The number of pages visited on a single session. Volument does not count hidden, unvisited browser tabs.
Engagement score tells how effectively a single web page can hold visitor attention. This analytical score is built as follows:
5 points — from staying 7 seconds on the page
10 point — from staying 15 seconds on the page
50 points — for one minute of activity
100 points — for three minutes of activity
100 points — for proceeding to the next page
So when everyone continues to the next page, the score is 100, and if everyone actively engages three minutes on the page and then proceeds to the next page, the score is a hefty 200. A low score, however, means that the experience was somehow wrong, and people leave the site quickly after entering the page.

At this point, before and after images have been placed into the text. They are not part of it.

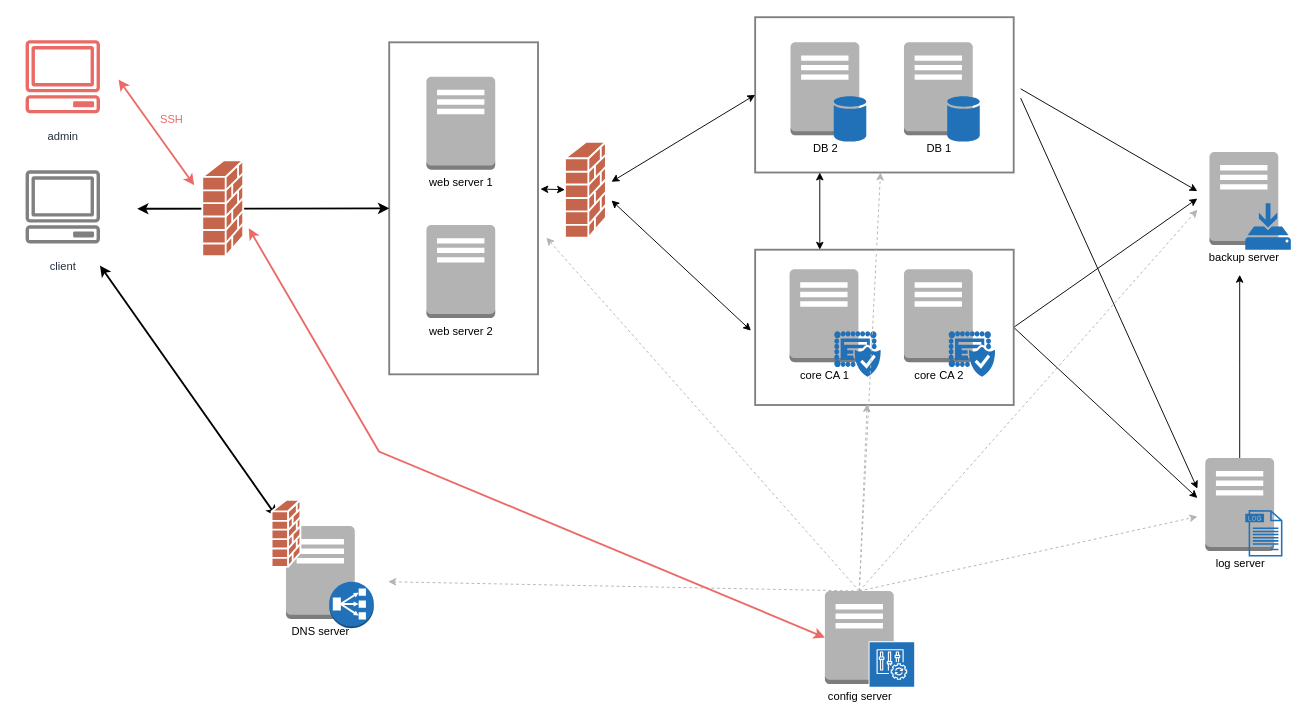
The draw.io diagram figures/ASL_Architecture_Draft.drawio in Liblor/applied_sec_lab, before the edit. Source tidied: cells renumbered, new cells numbered last; positions are measured from the earlier drawing's top-left corner, leaving out a move shared by most shapes. Both pictures are drawn from the tidied source at 93%, with x=0, y=0 at pixel (16, 17).
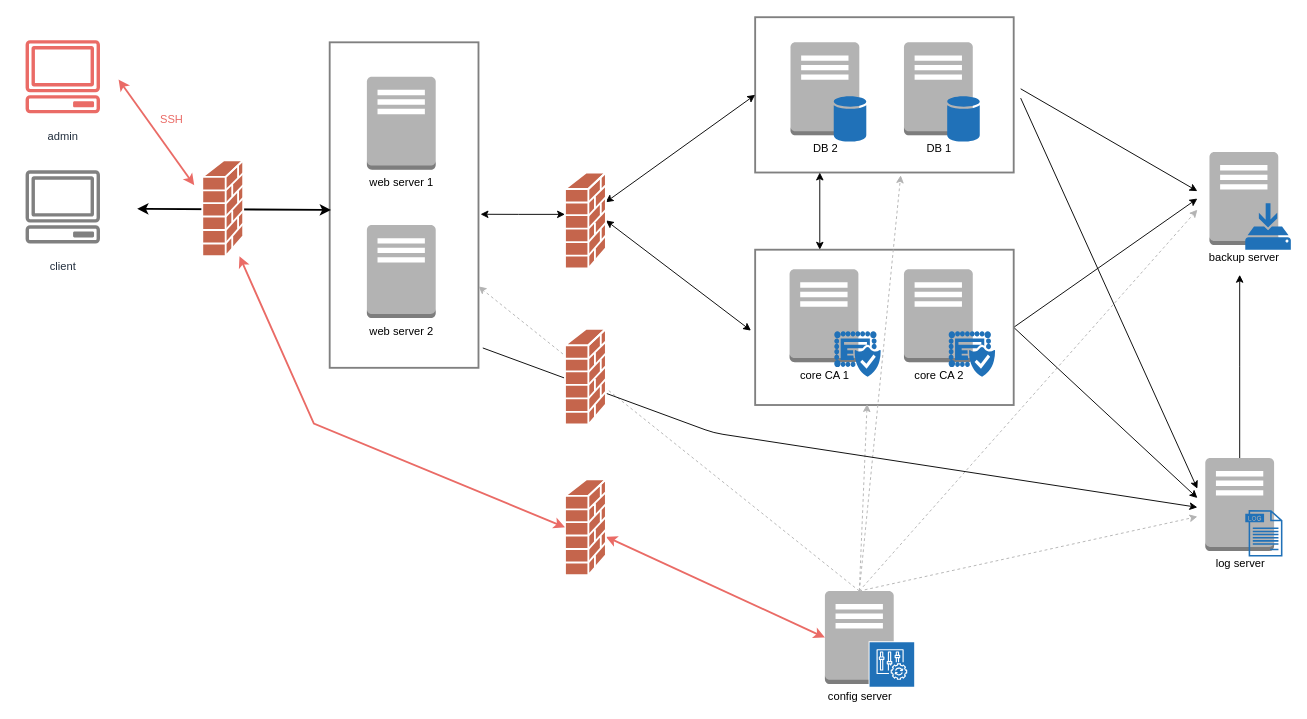
The same page after the edit.

Unchanged cells that the change refers to:
```xml
<mxCell id="6" style="rounded=0;whiteSpace=wrap;html=1;strokeColor=#808080;strokeWidth=2;fillColor=none;" parent="1" vertex="1">
  <mxGeometry x="794.5" width="278" height="167" as="geometry" />
</mxCell>
<mxCell id="38" value="config server" style="outlineConnect=0;dashed=0;verticalLabelPosition=bottom;verticalAlign=top;align=center;html=1;shape=mxgraph.aws3.traditional_server;fillColor=#B3B3B3;gradientColor=none;" parent="37" vertex="1">
  <mxGeometry width="74" height="100" as="geometry" />
</mxCell>
```

What changed in the source:
```diff
@@
     <mxCell id="2" style="rounded=0;whiteSpace=wrap;html=1;strokeColor=#808080;strokeWidth=2;fillColor=none;" parent="1" vertex="1">
-      <mxGeometry x="401" y="27" width="160" height="357" as="geometry" />
+      <mxGeometry x="337" y="27" width="160" height="350" as="geometry" />
     </mxCell>
-    <mxCell id="3" style="edgeStyle=none;rounded=0;jettySize=auto;html=1;exitX=0.5;exitY=0;exitDx=0;exitDy=0;exitPerimeter=0;dashed=1;strokeColor=#B3B3B3;" parent="1" edge="1" source="38">
-      <mxGeometry relative="1" as="geometry">
-        <mxPoint x="400" y="607" as="targetPoint" />
-      </mxGeometry>
-    </mxCell>
@@
-    <mxCell id="11" style="group;" parent="1" vertex="1">
-      <mxGeometry x="290" y="547" width="94.5" height="110" as="geometry" />
-    </mxCell>
-    <mxCell id="12" value="DNS server" style="dashed=0;verticalLabelPosition=bottom;verticalAlign=top;align=center;html=1;shape=mxgraph.aws3.traditional_server;fillColor=#B3B3B3;gradientColor=none;" parent="11" vertex="1">
-      <mxGeometry width="74" height="100" as="geometry" />
-    </mxCell>
-    <mxCell id="13" style="dashed=0;verticalLabelPosition=bottom;verticalAlign=top;align=center;html=1;shape=mxgraph.aws3.classic_load_balancer;fillColor=#2071B8;gradientColor=none;" parent="11" vertex="1">
-      <mxGeometry x="46.5" y="60" width="48" height="50" as="geometry" />
-    </mxCell>
-    <mxCell id="14" style="edgeStyle=none;rounded=0;jettySize=auto;html=1;entryX=0;entryY=0.5;entryDx=0;entryDy=0;startArrow=classic;startFill=1;" parent="1" edge="1" target="6">
-      <mxGeometry relative="1" as="geometry">
-        <mxPoint x="640" y="177" as="sourcePoint" />
-      </mxGeometry>
+    <mxCell id="14" style="edgeStyle=none;rounded=0;jettySize=auto;html=1;entryX=0;entryY=0.5;entryDx=0;entryDy=0;startArrow=classic;startFill=1;exitX=0.993;exitY=0.311;exitDx=0;exitDy=0;exitPerimeter=0;" parent="1" edge="1" source="50" target="6">
+      <mxGeometry relative="1" as="geometry" />
     </mxCell>
-    <mxCell id="15" style="edgeStyle=none;rounded=0;orthogonalLoop=1;jettySize=auto;html=1;startArrow=classic;startFill=1;" parent="1" edge="1">
+    <mxCell id="15" style="edgeStyle=none;rounded=0;jettySize=auto;html=1;startArrow=classic;startFill=1;exitX=1;exitY=0.5;exitDx=0;exitDy=0;exitPerimeter=0;" parent="1" edge="1" source="50">
       <mxGeometry relative="1" as="geometry">
-        <mxPoint x="640" y="197" as="sourcePoint" />
         <mxPoint x="790" y="337" as="targetPoint" />
       </mxGeometry>
     </mxCell>
     <mxCell id="16" value="web server 1" style="dashed=0;verticalLabelPosition=bottom;verticalAlign=top;align=center;html=1;shape=mxgraph.aws3.traditional_server;fillColor=#B3B3B3;gradientColor=none;" parent="1" vertex="1">
-      <mxGeometry x="441" y="64" width="74" height="100" as="geometry" />
+      <mxGeometry x="377" y="64" width="74" height="100" as="geometry" />
     </mxCell>
@@
-    <mxCell id="42" style="edgeStyle=none;rounded=0;jettySize=auto;html=1;exitX=0.5;exitY=0;exitDx=0;exitDy=0;exitPerimeter=0;dashed=1;strokeColor=#B3B3B3;" parent="1" edge="1" source="38">
-      <mxGeometry relative="1" as="geometry">
-        <mxPoint x="570" y="237" as="targetPoint" />
-      </mxGeometry>
+    <mxCell id="42" style="edgeStyle=none;rounded=0;jettySize=auto;html=1;exitX=0.5;exitY=0;exitDx=0;exitDy=0;exitPerimeter=0;dashed=1;strokeColor=#B3B3B3;entryX=1;entryY=0.75;entryDx=0;entryDy=0;" parent="1" edge="1" source="38" target="2">
+      <mxGeometry relative="1" as="geometry" />
     </mxCell>
     <mxCell id="43" value="web server 2" style="dashed=0;verticalLabelPosition=bottom;verticalAlign=top;align=center;html=1;shape=mxgraph.aws3.traditional_server;fillColor=#B3B3B3;gradientColor=none;" parent="1" vertex="1">
-      <mxGeometry x="441" y="223.5" width="74" height="100" as="geometry" />
+      <mxGeometry x="377" y="223.5" width="74" height="100" as="geometry" />
     </mxCell>
@@
-    <mxCell id="45" style="edgeStyle=none;rounded=0;jettySize=auto;html=1;exitX=0.5;exitY=0;exitDx=0;exitDy=0;exitPerimeter=0;dashed=1;strokeColor=#B3B3B3;" parent="1" edge="1" source="38" target="6">
+    <mxCell id="45" style="edgeStyle=none;rounded=0;jettySize=auto;html=1;exitX=0.5;exitY=0;exitDx=0;exitDy=0;exitPerimeter=0;dashed=1;strokeColor=#B3B3B3;entryX=0.563;entryY=1.018;entryDx=0;entryDy=0;entryPerimeter=0;" parent="1" edge="1" source="38" target="6">
       <mxGeometry relative="1" as="geometry" />
     </mxCell>
-    <mxCell id="46" style="endArrow=classic;html=1;strokeColor=#000000;strokeWidth=2;startArrow=classic;startFill=1;" parent="1" edge="1">
-      <mxGeometry relative="1" as="geometry">
-        <mxPoint x="90" y="267" as="sourcePoint" />
-        <mxPoint x="280" y="537" as="targetPoint" />
-      </mxGeometry>
-    </mxCell>
-    <mxCell id="47" style="endArrow=classic;html=1;strokeColor=#000000;strokeWidth=2;entryX=0;entryY=0.5;entryDx=0;entryDy=0;startArrow=classic;startFill=1;" parent="1" edge="1" target="2">
+    <mxCell id="47" style="endArrow=classic;html=1;strokeColor=#000000;strokeWidth=2;startArrow=classic;startFill=1;entryX=0.009;entryY=0.515;entryDx=0;entryDy=0;entryPerimeter=0;" parent="1" edge="1" target="2">
       <mxGeometry relative="1" as="geometry">
         <mxPoint x="130" y="206" as="sourcePoint" />
       </mxGeometry>
     </mxCell>
@@
-    <mxCell id="49" style="edgeStyle=none;rounded=0;jettySize=auto;html=1;exitX=0;exitY=0.5;exitDx=0;exitDy=0;exitPerimeter=0;entryX=1.016;entryY=0.442;entryDx=0;entryDy=0;entryPerimeter=0;startArrow=classic;startFill=1;strokeColor=#000000;strokeWidth=1;" parent="1" edge="1" source="50" target="2">
-      <mxGeometry relative="1" as="geometry" />
+    <mxCell id="49" style="edgeStyle=none;rounded=0;orthogonalLoop=1;jettySize=auto;html=1;startArrow=classic;startFill=1;strokeColor=#000000;strokeWidth=1;entryX=1.014;entryY=0.454;entryDx=0;entryDy=0;entryPerimeter=0;" parent="1" edge="1">
+      <mxGeometry relative="1" as="geometry">
+        <mxPoint x="590" y="212" as="sourcePoint" />
+        <mxPoint x="499.2" y="211.9" as="targetPoint" />
+        <Array as="points">
+          <mxPoint x="540" y="212" />
+        </Array>
+      </mxGeometry>
     </mxCell>
     <mxCell id="50" style="shape=mxgraph.cisco.security.firewall;html=1;dashed=0;fillColor=#c5654c;strokeColor=#ffffff;strokeWidth=2;verticalLabelPosition=bottom;verticalAlign=top;" parent="1" vertex="1">
-      <mxGeometry x="590" y="134" width="44" height="103" as="geometry" />
+      <mxGeometry x="590" y="167" width="44" height="103" as="geometry" />
     </mxCell>
@@
-    <mxCell id="52" style="shape=mxgraph.cisco.security.firewall;html=1;dashed=0;fillColor=#c5654c;strokeColor=#ffffff;strokeWidth=2;verticalLabelPosition=bottom;verticalAlign=top;" parent="1" vertex="1">
-      <mxGeometry x="274.5" y="519" width="31" height="72" as="geometry" />
-    </mxCell>
@@
-    <mxCell id="55" style="endArrow=classic;html=1;strokeColor=#EA6B66;strokeWidth=2;entryX=0;entryY=0.5;entryDx=0;entryDy=0;startArrow=classic;startFill=1;entryPerimeter=0;rounded=0;" parent="1" edge="1" target="38">
-      <mxGeometry relative="1" as="geometry">
-        <mxPoint x="250" y="227" as="sourcePoint" />
-        <Array as="points">
-          <mxPoint x="390" y="467" />
-        </Array>
-      </mxGeometry>
+    <mxCell id="55" style="endArrow=classic;html=1;strokeColor=#EA6B66;strokeWidth=2;entryX=0;entryY=0.5;entryDx=0;entryDy=0;startArrow=classic;startFill=1;entryPerimeter=0;rounded=0;" parent="1" edge="1" source="57" target="38">
+      <mxGeometry relative="1" as="geometry" />
     </mxCell>
@@
+    <mxCell id="57" style="shape=mxgraph.cisco.security.firewall;html=1;dashed=0;fillColor=#c5654c;strokeColor=#ffffff;strokeWidth=2;verticalLabelPosition=bottom;verticalAlign=top;" parent="1" vertex="1">
+      <mxGeometry x="590" y="497" width="44" height="103" as="geometry" />
+    </mxCell>
+    <mxCell id="58" style="endArrow=classic;html=1;strokeColor=#EA6B66;strokeWidth=2;entryX=0;entryY=0.5;entryDx=0;entryDy=0;startArrow=classic;startFill=1;entryPerimeter=0;rounded=0;" parent="1" edge="1" target="57">
+      <mxGeometry relative="1" as="geometry">
+        <mxPoint x="240" y="257" as="sourcePoint" />
+        <Array as="points">
+          <mxPoint x="320" y="437" />
+        </Array>
+      </mxGeometry>
+    </mxCell>
+    <mxCell id="59" style="endArrow=classic;html=1;exitX=1.029;exitY=0.939;exitDx=0;exitDy=0;exitPerimeter=0;" parent="1" edge="1" source="2">
+      <mxGeometry relative="1" as="geometry">
+        <mxPoint x="1270" y="527" as="targetPoint" />
+        <Array as="points">
+          <mxPoint x="750" y="447" />
+        </Array>
+      </mxGeometry>
+    </mxCell>
+    <mxCell id="60" style="shape=mxgraph.cisco.security.firewall;html=1;dashed=0;fillColor=#c5654c;strokeColor=#ffffff;strokeWidth=2;verticalLabelPosition=bottom;verticalAlign=top;" parent="1" vertex="1">
+      <mxGeometry x="590" y="335" width="44" height="103" as="geometry" />
+    </mxCell>
```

Visitor lifetime defines how long (in days) visitors actively interacts with your site before they stop visiting. The longer they are retained, the better. This is the most impactful metric because as you increase visitor lifetime, you will also increase virality and the conversion rates.
When people stay longer, they have more chances to convert and share the product with others, and you have more opportunities to monetize them.
The percentage of visitors who came back once or more.
The percentage of visitors who came back twice or more.
The total amount of visits during the visitor lifetime.
Total time engaged
The total amount of seconds the person had been focusing on the content within the visitor lifetime.
Total viewports consumed
The total amount of viewports consumed within the visitor lifetime.
The percentage of visitors who gave their contact information. Also known as lead conversion rate.
The percentage of visitors who invited other people to the site and contributed to viral growth. These people are converted to promoters. Also known as “evangelists.“
Invitations per visitor
The total amount of invitations made by a visitor.
Friend signup rate
The percentage of the invited peers who accepted the invitation and signed up on the website. Also known as the accept rate.
The number of new sign-ups a visitor generates. If this is 0.5, then each visitor brings in 0.5 new leads. A value greater than one implies exponential growth.
The percentage of visitors turned into paying customers. Also known as customer conversion rate.
The percentage of visitors who purchased more than once.
Revenue per visitor
The amount of revenue visitors bring during their lifetime.
You can use this metric to sort segments so that the most revenue generating is on the top. Revenue can be a useful “north star metric” for e-commerce sites and mobile applications where the sales cycles are short and where you make a lot of conversions for statistically significant results. Otherwise it's better to use traction.
Traction is a weighted score from all the metrics in the funnel, and is calculated by summing all the conversions as follows:
1 point — from one minute of engagement
3 points — from three minutes of engagement and becoming a suspect
10 points — for coming back and becoming a return visitor or prospect
5 points — for each additional return visit increasing loyalty
15 points — for signing-up and becoming a lead
15 points — for inviting a peer and becoming a promoter
10 points — for each additional invite
50 points — for making a purchase and becoming a customer
20 points — for making another purchase
The resulting sum varies between 0-100 but can rise above 100 with virally growing businesses, which is extremely rare and most likely temporary.
We also give a human friendly grading for the numeric score as follows:
- none (0-10) — no business
- low (10-20) — no product/market fit
- some (20-30) — could be better
- ok (30-40) — solid business
- good (40-50) — above the average
- strong (50-60) — exceptionally good business
- strong+ (70-80) — unicorn level growth
- viral (80-90) — exponential growth
- viral+ (90-100) — fastest growing in the world
- wtf (100+) — shouldn't be possible
Unlike revenue, traction works for everyone:
- Non-profit organizations,
- Startups who are not receiving much conversions yet, and
- SAAS products with a trial period and no statistical signifacnce.
You can also use Traction to compare, and rank startups and organizations against each other.